## Directions
Write out the listing exactly, dropping any picture it contains.

## Data extract
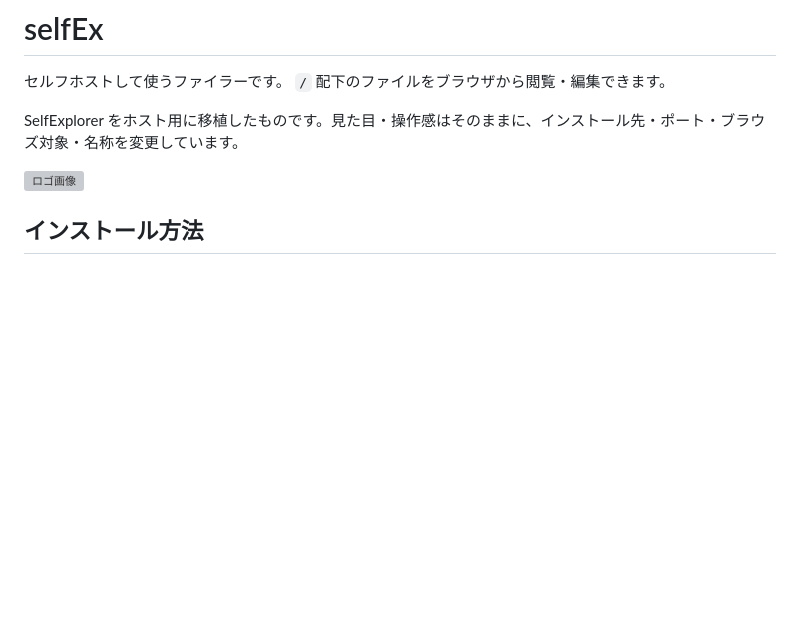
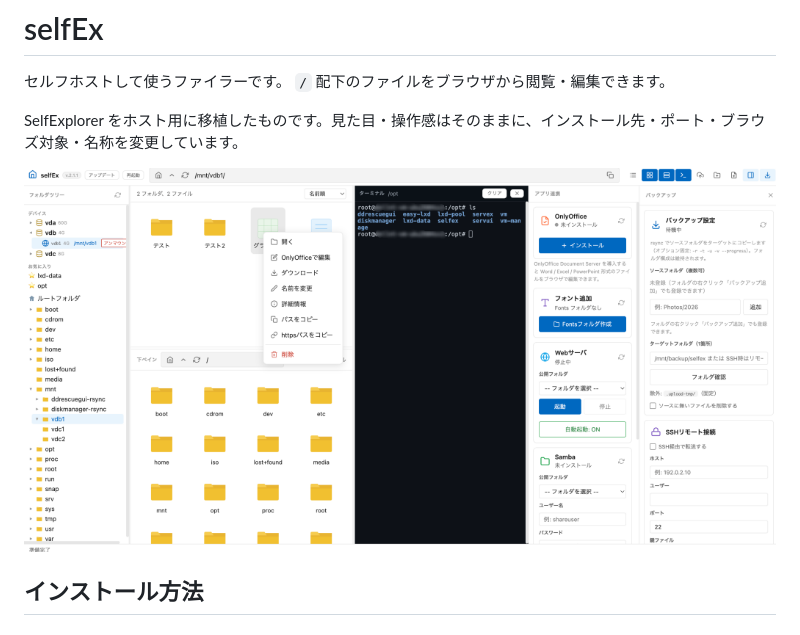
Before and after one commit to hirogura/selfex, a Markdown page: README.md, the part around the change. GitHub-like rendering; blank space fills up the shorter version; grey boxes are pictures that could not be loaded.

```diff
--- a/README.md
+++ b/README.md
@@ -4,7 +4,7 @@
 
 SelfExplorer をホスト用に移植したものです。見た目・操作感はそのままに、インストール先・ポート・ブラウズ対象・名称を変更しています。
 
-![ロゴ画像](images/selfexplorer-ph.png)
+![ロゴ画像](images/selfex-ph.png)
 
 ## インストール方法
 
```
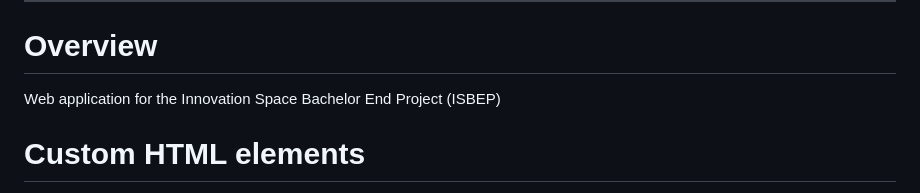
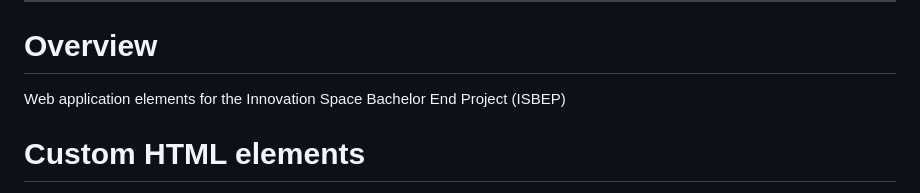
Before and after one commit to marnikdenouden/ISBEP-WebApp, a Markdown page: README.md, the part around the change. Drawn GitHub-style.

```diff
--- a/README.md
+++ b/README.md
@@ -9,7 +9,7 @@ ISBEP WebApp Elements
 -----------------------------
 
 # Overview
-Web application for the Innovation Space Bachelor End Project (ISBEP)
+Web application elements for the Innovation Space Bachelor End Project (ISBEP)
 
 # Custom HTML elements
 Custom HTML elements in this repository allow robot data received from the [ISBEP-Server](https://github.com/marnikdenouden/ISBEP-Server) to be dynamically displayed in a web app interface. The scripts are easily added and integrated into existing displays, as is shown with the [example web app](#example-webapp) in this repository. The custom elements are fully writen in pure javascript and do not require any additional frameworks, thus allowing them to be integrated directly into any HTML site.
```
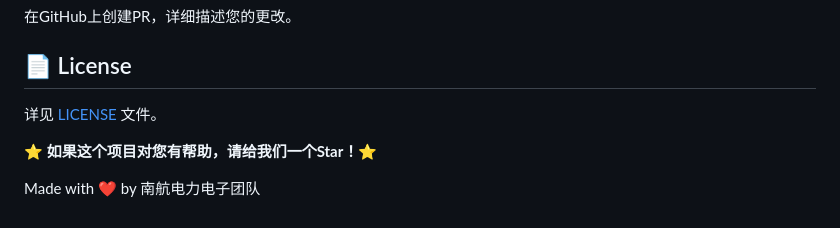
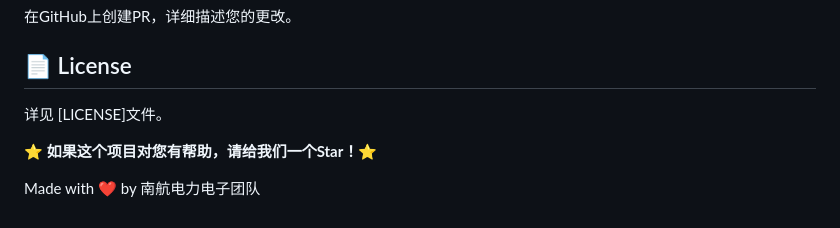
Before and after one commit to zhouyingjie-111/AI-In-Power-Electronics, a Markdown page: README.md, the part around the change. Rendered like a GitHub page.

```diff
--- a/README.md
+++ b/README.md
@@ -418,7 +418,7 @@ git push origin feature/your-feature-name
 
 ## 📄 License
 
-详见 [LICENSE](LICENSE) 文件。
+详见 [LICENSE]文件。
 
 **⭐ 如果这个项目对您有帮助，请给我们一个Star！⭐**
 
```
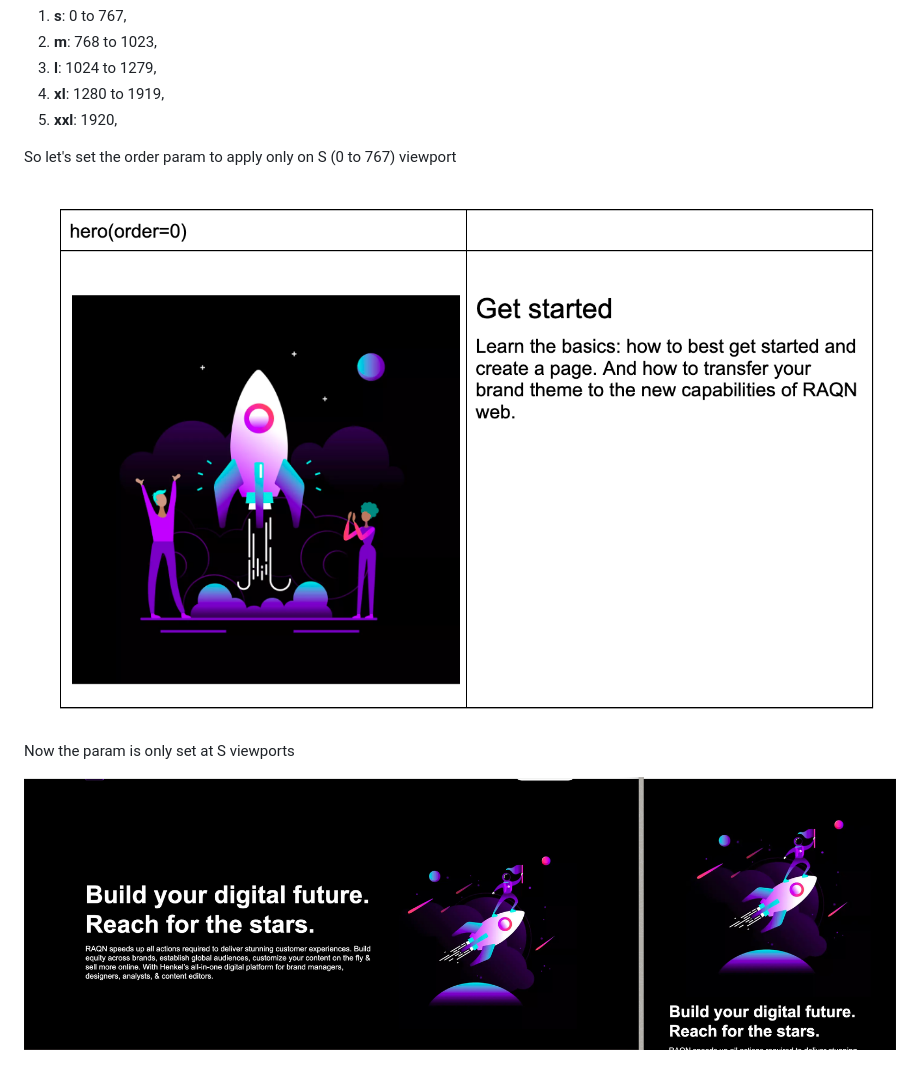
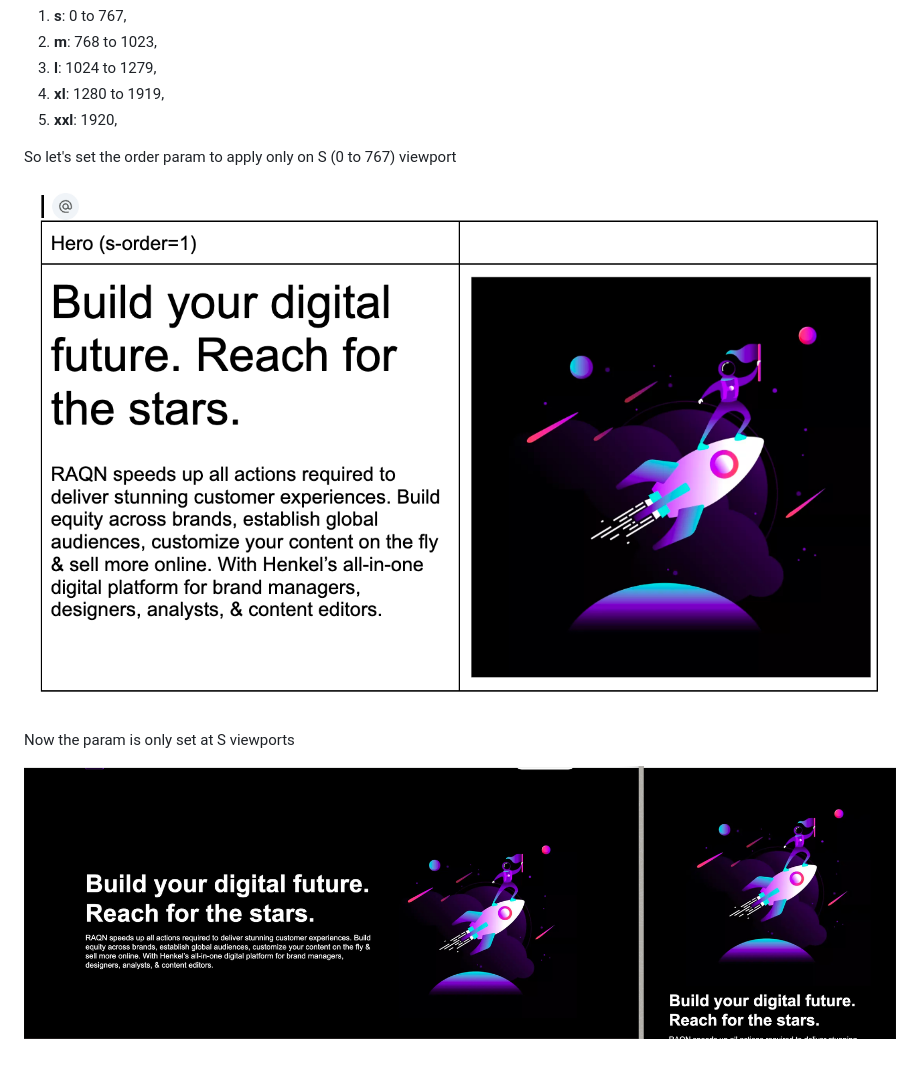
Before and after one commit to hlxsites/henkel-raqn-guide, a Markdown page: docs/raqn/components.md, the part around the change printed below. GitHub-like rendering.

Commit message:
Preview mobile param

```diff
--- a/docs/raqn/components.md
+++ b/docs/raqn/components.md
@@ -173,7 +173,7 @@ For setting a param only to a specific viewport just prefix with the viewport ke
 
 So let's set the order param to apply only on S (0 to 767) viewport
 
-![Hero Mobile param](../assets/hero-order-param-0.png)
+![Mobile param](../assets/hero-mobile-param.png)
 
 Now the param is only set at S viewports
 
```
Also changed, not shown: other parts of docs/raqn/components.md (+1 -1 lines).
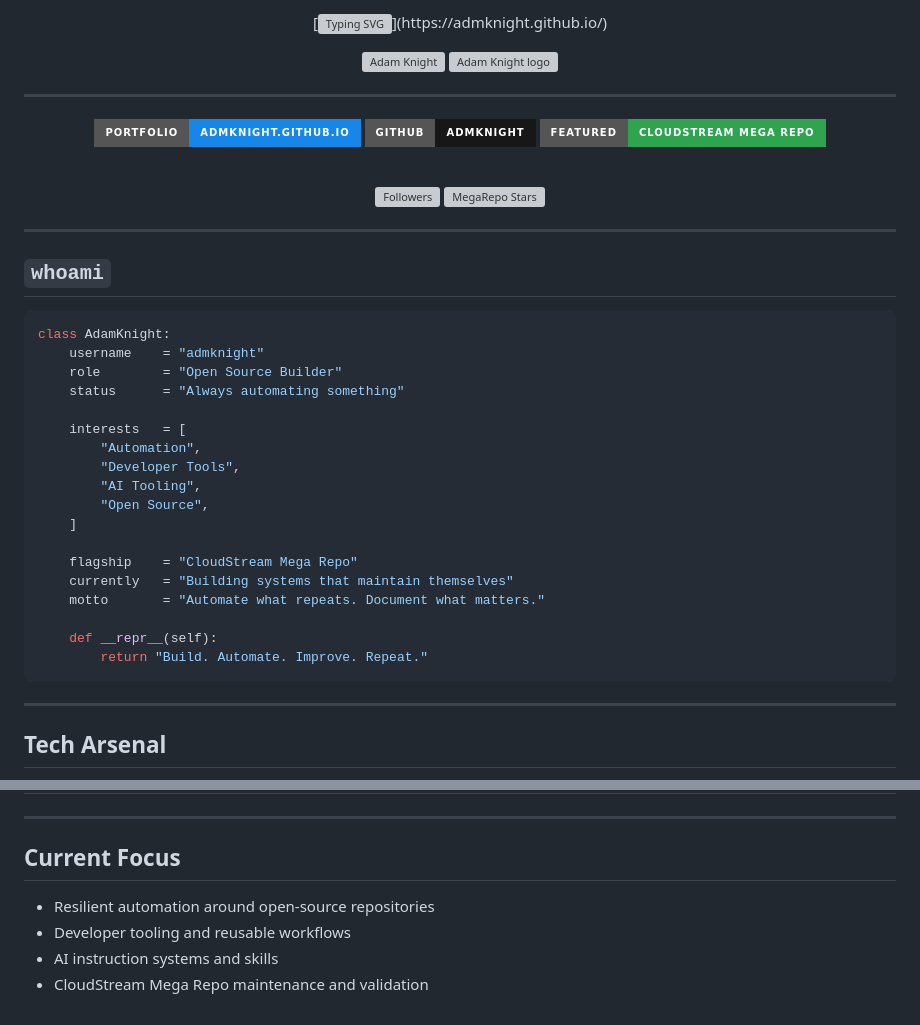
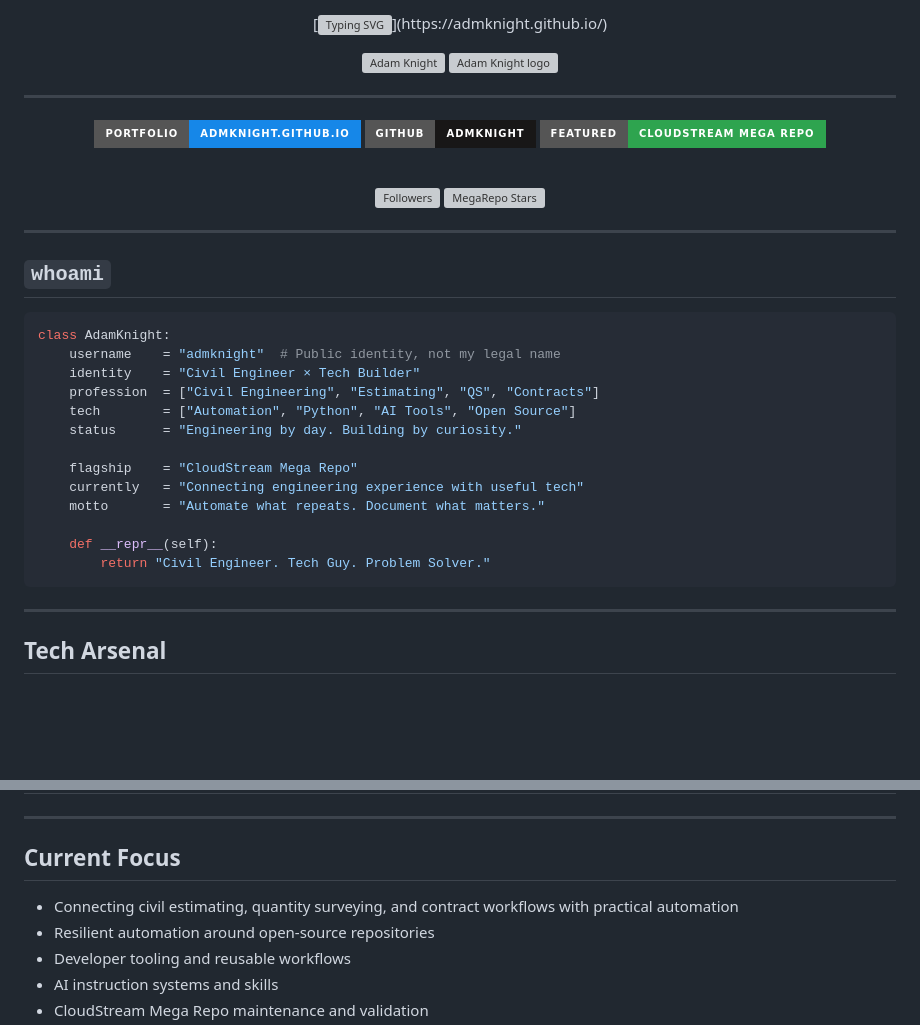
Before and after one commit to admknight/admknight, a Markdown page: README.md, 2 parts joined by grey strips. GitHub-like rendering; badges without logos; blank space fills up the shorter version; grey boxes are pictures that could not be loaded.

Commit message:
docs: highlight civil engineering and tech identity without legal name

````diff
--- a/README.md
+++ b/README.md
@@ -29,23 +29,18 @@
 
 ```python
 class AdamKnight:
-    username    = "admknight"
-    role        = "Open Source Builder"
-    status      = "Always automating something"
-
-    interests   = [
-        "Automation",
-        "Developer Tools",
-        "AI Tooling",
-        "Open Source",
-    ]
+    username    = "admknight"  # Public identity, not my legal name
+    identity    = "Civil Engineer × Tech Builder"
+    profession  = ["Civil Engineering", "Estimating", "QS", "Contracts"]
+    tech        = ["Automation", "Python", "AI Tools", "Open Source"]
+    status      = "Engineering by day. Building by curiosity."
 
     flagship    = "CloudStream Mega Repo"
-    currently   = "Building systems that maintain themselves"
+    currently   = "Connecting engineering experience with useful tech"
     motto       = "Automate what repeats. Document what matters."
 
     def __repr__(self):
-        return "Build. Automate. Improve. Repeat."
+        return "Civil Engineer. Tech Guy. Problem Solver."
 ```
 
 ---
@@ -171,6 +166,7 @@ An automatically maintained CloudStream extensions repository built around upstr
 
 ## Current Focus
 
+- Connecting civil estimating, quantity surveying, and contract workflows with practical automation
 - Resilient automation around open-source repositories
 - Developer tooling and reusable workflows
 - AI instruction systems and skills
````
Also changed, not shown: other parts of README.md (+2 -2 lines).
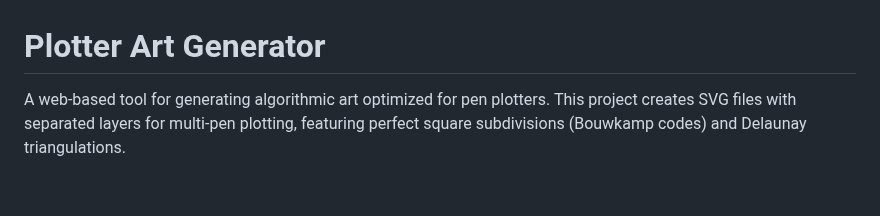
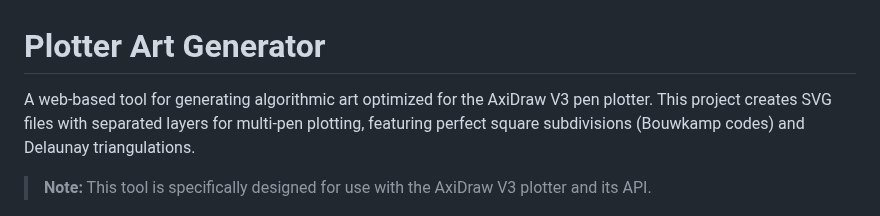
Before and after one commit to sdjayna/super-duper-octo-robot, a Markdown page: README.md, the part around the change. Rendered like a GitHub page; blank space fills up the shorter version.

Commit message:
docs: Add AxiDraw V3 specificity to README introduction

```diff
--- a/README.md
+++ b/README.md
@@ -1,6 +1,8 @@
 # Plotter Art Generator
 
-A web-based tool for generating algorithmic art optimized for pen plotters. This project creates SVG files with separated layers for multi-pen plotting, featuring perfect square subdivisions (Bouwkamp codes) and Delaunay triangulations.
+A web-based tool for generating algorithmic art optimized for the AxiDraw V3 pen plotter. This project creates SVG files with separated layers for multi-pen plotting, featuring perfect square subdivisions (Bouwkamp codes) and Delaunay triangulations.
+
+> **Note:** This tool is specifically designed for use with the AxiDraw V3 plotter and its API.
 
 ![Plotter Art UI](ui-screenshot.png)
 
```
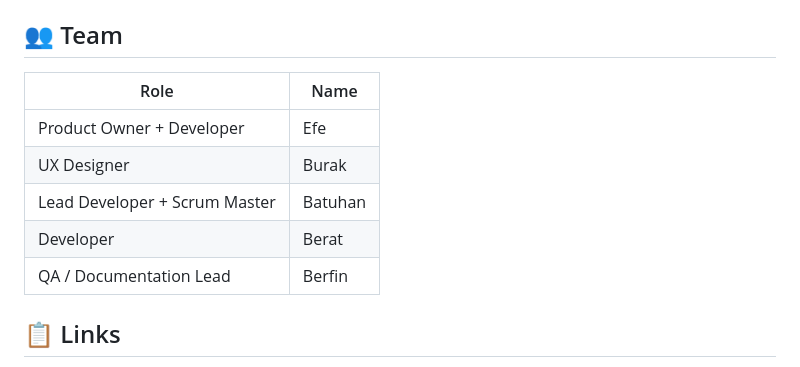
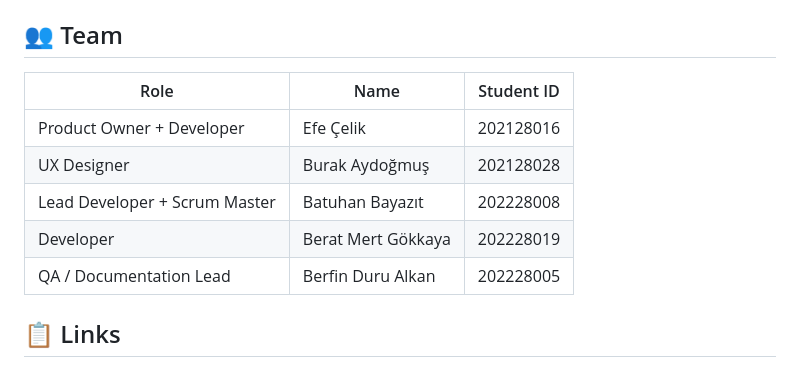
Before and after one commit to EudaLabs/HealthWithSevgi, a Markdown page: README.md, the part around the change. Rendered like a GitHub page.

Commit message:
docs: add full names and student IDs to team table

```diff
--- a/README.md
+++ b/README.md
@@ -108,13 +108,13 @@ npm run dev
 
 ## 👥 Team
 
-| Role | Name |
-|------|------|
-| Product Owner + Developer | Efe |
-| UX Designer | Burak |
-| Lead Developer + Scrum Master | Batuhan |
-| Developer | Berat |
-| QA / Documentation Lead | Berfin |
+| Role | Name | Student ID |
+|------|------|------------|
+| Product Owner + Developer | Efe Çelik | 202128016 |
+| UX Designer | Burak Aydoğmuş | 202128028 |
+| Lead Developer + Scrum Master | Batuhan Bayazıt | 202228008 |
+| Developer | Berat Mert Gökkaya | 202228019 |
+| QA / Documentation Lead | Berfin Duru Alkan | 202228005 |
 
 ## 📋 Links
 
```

## Answer to this exercise
Before and after one commit to hirogura/selfex, a Markdown page: README.md, the part around the change. GitHub-like rendering; blank space fills up the shorter version; grey boxes are pictures that could not be loaded.

```diff
--- a/README.md
+++ b/README.md
@@ -4,7 +4,7 @@
 
 SelfExplorer をホスト用に移植したものです。見た目・操作感はそのままに、インストール先・ポート・ブラウズ対象・名称を変更しています。
 
-![ロゴ画像](images/selfexplorer-ph.png)
+![ロゴ画像](images/selfex-ph.png)
 
 ## インストール方法
 
```
Before and after one commit to marnikdenouden/ISBEP-WebApp, a Markdown page: README.md, the part around the change. Drawn GitHub-style.

```diff
--- a/README.md
+++ b/README.md
@@ -9,7 +9,7 @@ ISBEP WebApp Elements
 -----------------------------
 
 # Overview
-Web application for the Innovation Space Bachelor End Project (ISBEP)
+Web application elements for the Innovation Space Bachelor End Project (ISBEP)
 
 # Custom HTML elements
 Custom HTML elements in this repository allow robot data received from the [ISBEP-Server](https://github.com/marnikdenouden/ISBEP-Server) to be dynamically displayed in a web app interface. The scripts are easily added and integrated into existing displays, as is shown with the [example web app](#example-webapp) in this repository. The custom elements are fully writen in pure javascript and do not require any additional frameworks, thus allowing them to be integrated directly into any HTML site.
```
Before and after one commit to zhouyingjie-111/AI-In-Power-Electronics, a Markdown page: README.md, the part around the change. Rendered like a GitHub page.

```diff
--- a/README.md
+++ b/README.md
@@ -418,7 +418,7 @@ git push origin feature/your-feature-name
 
 ## 📄 License
 
-详见 [LICENSE](LICENSE) 文件。
+详见 [LICENSE]文件。
 
 **⭐ 如果这个项目对您有帮助，请给我们一个Star！⭐**
 
```
Before and after one commit to hlxsites/henkel-raqn-guide, a Markdown page: docs/raqn/components.md, the part around the change printed below. GitHub-like rendering.

Commit message:
Preview mobile param

```diff
--- a/docs/raqn/components.md
+++ b/docs/raqn/components.md
@@ -173,7 +173,7 @@ For setting a param only to a specific viewport just prefix with the viewport ke
 
 So let's set the order param to apply only on S (0 to 767) viewport
 
-![Hero Mobile param](../assets/hero-order-param-0.png)
+![Mobile param](../assets/hero-mobile-param.png)
 
 Now the param is only set at S viewports
 
```
Also changed, not shown: other parts of docs/raqn/components.md (+1 -1 lines).
Before and after one commit to admknight/admknight, a Markdown page: README.md, 2 parts joined by grey strips. GitHub-like rendering; badges without logos; blank space fills up the shorter version; grey boxes are pictures that could not be loaded.

Commit message:
docs: highlight civil engineering and tech identity without legal name

````diff
--- a/README.md
+++ b/README.md
@@ -29,23 +29,18 @@
 
 ```python
 class AdamKnight:
-    username    = "admknight"
-    role        = "Open Source Builder"
-    status      = "Always automating something"
-
-    interests   = [
-        "Automation",
-        "Developer Tools",
-        "AI Tooling",
-        "Open Source",
-    ]
+    username    = "admknight"  # Public identity, not my legal name
+    identity    = "Civil Engineer × Tech Builder"
+    profession  = ["Civil Engineering", "Estimating", "QS", "Contracts"]
+    tech        = ["Automation", "Python", "AI Tools", "Open Source"]
+    status      = "Engineering by day. Building by curiosity."
 
     flagship    = "CloudStream Mega Repo"
-    currently   = "Building systems that maintain themselves"
+    currently   = "Connecting engineering experience with useful tech"
     motto       = "Automate what repeats. Document what matters."
 
     def __repr__(self):
-        return "Build. Automate. Improve. Repeat."
+        return "Civil Engineer. Tech Guy. Problem Solver."
 ```
 
 ---
@@ -171,6 +166,7 @@ An automatically maintained CloudStream extensions repository built around upstr
 
 ## Current Focus
 
+- Connecting civil estimating, quantity surveying, and contract workflows with practical automation
 - Resilient automation around open-source repositories
 - Developer tooling and reusable workflows
 - AI instruction systems and skills
````
Also changed, not shown: other parts of README.md (+2 -2 lines).
Before and after one commit to sdjayna/super-duper-octo-robot, a Markdown page: README.md, the part around the change. Rendered like a GitHub page; blank space fills up the shorter version.

Commit message:
docs: Add AxiDraw V3 specificity to README introduction

```diff
--- a/README.md
+++ b/README.md
@@ -1,6 +1,8 @@
 # Plotter Art Generator
 
-A web-based tool for generating algorithmic art optimized for pen plotters. This project creates SVG files with separated layers for multi-pen plotting, featuring perfect square subdivisions (Bouwkamp codes) and Delaunay triangulations.
+A web-based tool for generating algorithmic art optimized for the AxiDraw V3 pen plotter. This project creates SVG files with separated layers for multi-pen plotting, featuring perfect square subdivisions (Bouwkamp codes) and Delaunay triangulations.
+
+> **Note:** This tool is specifically designed for use with the AxiDraw V3 plotter and its API.
 
 ![Plotter Art UI](ui-screenshot.png)
 
```
Before and after one commit to EudaLabs/HealthWithSevgi, a Markdown page: README.md, the part around the change. Rendered like a GitHub page.

Commit message:
docs: add full names and student IDs to team table

```diff
--- a/README.md
+++ b/README.md
@@ -108,13 +108,13 @@ npm run dev
 
 ## 👥 Team
 
-| Role | Name |
-|------|------|
-| Product Owner + Developer | Efe |
-| UX Designer | Burak |
-| Lead Developer + Scrum Master | Batuhan |
-| Developer | Berat |
-| QA / Documentation Lead | Berfin |
+| Role | Name | Student ID |
+|------|------|------------|
+| Product Owner + Developer | Efe Çelik | 202128016 |
+| UX Designer | Burak Aydoğmuş | 202128028 |
+| Lead Developer + Scrum Master | Batuhan Bayazıt | 202228008 |
+| Developer | Berat Mert Gökkaya | 202228019 |
+| QA / Documentation Lead | Berfin Duru Alkan | 202228005 |
 
 ## 📋 Links
 
```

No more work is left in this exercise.